- GOAL OF THE EXERCISE: Could you return each line of the material that has "stroke" in it?

- DATA RECORDS:
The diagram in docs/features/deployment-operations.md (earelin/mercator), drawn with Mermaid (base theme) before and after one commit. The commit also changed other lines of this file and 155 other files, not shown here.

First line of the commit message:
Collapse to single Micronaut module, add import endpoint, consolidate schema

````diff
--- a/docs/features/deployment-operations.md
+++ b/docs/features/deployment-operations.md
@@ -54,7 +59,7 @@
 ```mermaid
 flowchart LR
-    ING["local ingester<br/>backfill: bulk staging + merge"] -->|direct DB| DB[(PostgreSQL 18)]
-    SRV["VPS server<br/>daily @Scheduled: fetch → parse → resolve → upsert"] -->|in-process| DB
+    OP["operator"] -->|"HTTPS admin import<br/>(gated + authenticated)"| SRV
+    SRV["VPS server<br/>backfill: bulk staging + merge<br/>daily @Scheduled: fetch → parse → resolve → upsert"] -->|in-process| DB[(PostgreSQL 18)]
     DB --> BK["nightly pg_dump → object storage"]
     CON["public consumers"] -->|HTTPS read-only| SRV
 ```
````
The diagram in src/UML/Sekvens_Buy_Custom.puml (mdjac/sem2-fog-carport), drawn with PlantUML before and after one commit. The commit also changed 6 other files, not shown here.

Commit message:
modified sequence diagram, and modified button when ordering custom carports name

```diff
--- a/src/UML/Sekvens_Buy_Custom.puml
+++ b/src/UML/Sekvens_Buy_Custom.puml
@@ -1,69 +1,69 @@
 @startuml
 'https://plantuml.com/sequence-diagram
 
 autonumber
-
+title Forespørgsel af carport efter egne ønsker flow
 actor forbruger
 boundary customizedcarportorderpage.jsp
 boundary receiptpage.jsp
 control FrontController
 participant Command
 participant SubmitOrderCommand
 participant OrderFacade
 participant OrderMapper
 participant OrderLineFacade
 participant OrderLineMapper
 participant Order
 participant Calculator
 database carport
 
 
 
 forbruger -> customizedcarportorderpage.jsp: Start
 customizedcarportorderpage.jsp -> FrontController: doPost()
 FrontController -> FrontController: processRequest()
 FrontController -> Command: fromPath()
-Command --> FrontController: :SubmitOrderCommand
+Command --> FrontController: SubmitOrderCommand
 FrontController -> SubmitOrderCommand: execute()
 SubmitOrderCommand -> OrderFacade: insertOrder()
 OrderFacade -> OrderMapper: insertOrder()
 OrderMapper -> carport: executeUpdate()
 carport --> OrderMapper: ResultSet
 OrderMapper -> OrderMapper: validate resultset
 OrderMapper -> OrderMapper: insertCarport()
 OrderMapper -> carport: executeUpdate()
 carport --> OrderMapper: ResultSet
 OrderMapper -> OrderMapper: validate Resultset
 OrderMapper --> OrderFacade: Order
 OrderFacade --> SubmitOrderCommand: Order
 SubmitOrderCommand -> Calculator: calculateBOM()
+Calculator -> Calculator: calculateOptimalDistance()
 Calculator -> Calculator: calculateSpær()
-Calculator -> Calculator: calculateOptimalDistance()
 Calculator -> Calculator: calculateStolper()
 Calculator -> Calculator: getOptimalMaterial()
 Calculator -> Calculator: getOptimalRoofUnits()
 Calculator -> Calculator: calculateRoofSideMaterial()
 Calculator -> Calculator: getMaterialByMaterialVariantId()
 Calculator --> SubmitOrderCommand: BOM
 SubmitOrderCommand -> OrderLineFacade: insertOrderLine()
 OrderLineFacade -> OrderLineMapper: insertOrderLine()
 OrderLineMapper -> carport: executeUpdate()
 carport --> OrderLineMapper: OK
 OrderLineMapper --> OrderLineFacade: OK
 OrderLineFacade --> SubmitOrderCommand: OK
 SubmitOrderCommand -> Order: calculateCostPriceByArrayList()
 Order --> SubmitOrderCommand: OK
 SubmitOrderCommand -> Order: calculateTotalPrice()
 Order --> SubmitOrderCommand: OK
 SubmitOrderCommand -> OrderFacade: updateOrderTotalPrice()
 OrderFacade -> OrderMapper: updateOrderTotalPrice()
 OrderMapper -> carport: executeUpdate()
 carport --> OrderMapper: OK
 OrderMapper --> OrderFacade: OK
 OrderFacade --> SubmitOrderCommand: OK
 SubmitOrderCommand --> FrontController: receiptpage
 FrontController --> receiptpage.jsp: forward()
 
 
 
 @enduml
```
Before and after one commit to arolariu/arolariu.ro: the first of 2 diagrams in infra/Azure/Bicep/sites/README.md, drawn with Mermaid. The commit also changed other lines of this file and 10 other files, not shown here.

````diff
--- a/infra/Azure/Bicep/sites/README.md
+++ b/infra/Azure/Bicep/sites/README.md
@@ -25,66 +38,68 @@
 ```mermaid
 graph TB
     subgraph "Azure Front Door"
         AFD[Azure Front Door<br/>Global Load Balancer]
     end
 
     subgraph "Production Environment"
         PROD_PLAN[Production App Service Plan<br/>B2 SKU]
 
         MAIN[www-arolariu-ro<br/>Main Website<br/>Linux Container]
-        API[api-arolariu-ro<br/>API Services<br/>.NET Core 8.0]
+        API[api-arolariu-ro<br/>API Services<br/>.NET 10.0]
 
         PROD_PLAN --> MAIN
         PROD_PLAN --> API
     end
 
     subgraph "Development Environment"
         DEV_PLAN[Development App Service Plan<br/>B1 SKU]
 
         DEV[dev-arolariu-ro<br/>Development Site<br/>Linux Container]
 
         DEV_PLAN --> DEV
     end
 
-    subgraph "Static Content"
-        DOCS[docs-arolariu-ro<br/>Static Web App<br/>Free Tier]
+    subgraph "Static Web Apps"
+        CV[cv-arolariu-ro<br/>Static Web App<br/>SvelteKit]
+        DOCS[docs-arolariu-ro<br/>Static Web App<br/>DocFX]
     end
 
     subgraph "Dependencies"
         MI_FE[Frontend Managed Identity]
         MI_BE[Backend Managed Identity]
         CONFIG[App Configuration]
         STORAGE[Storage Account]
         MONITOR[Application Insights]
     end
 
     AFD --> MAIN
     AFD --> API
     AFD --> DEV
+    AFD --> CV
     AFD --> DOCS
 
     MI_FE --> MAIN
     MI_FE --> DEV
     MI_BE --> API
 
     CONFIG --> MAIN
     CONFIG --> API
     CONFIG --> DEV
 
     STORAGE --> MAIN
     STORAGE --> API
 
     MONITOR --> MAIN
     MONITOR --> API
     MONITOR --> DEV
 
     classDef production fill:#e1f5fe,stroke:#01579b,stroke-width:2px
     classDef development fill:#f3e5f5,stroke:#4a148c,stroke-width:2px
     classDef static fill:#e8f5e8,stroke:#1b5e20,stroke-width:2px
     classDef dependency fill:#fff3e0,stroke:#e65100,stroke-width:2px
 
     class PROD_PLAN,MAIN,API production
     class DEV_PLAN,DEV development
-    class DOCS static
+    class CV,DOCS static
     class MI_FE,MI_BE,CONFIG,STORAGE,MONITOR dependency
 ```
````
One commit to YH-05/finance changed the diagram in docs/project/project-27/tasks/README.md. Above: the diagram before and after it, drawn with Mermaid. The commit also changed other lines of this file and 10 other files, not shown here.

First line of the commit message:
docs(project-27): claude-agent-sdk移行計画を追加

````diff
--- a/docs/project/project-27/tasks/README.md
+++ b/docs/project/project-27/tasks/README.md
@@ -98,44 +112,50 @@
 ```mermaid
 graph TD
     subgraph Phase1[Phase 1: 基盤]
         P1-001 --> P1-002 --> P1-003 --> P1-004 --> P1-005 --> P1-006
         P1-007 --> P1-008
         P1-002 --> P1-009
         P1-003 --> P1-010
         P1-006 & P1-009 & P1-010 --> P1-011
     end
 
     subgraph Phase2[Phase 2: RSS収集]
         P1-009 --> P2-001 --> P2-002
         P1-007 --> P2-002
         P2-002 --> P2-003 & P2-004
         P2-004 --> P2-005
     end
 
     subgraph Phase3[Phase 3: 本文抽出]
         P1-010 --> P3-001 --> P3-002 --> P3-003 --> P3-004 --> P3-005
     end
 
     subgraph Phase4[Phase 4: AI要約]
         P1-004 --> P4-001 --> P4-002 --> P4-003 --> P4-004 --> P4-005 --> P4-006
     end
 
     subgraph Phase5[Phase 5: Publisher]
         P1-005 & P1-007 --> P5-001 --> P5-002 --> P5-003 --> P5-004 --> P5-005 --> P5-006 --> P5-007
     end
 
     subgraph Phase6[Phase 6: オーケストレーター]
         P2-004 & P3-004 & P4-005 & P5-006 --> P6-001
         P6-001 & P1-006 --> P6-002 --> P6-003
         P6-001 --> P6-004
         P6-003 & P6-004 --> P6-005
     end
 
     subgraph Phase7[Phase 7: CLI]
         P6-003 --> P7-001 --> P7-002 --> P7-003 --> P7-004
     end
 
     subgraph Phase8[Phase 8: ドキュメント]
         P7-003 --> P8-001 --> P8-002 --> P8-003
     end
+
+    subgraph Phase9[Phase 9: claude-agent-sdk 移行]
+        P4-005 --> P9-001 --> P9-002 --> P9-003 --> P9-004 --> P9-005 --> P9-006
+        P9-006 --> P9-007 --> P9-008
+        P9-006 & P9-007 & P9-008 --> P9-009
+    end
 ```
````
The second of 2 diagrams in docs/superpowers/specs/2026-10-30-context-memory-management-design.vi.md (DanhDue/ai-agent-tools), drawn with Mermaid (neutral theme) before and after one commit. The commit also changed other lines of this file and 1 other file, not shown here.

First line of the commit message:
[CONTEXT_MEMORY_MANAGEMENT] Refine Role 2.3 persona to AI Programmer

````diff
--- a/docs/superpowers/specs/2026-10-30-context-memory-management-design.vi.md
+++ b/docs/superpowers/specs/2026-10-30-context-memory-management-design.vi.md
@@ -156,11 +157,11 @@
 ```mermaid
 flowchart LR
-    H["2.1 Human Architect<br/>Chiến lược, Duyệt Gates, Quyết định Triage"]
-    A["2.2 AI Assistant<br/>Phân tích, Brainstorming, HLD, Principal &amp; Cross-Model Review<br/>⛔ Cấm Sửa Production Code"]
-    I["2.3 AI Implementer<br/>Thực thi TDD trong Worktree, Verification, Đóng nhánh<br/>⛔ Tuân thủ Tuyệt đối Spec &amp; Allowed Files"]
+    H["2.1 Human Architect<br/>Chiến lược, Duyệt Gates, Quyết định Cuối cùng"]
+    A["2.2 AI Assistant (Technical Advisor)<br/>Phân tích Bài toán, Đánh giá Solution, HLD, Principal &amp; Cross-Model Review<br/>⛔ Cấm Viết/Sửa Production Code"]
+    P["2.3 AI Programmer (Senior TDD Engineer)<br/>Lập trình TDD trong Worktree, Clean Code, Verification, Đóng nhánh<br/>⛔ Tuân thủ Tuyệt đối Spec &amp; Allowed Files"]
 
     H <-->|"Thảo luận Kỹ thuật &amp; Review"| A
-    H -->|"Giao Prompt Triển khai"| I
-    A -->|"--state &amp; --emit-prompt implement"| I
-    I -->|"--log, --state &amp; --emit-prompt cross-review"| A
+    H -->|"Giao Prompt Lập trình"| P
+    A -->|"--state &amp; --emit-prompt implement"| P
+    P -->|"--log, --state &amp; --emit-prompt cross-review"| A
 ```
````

- EXERCISE OUTPUT:
     classDef production fill:#e1f5fe,stroke:#01579b,stroke-width:2px
     classDef development fill:#f3e5f5,stroke:#4a148c,stroke-width:2px
     classDef static fill:#e8f5e8,stroke:#1b5e20,stroke-width:2px
     classDef dependency fill:#fff3e0,stroke:#e65100,stroke-width:2px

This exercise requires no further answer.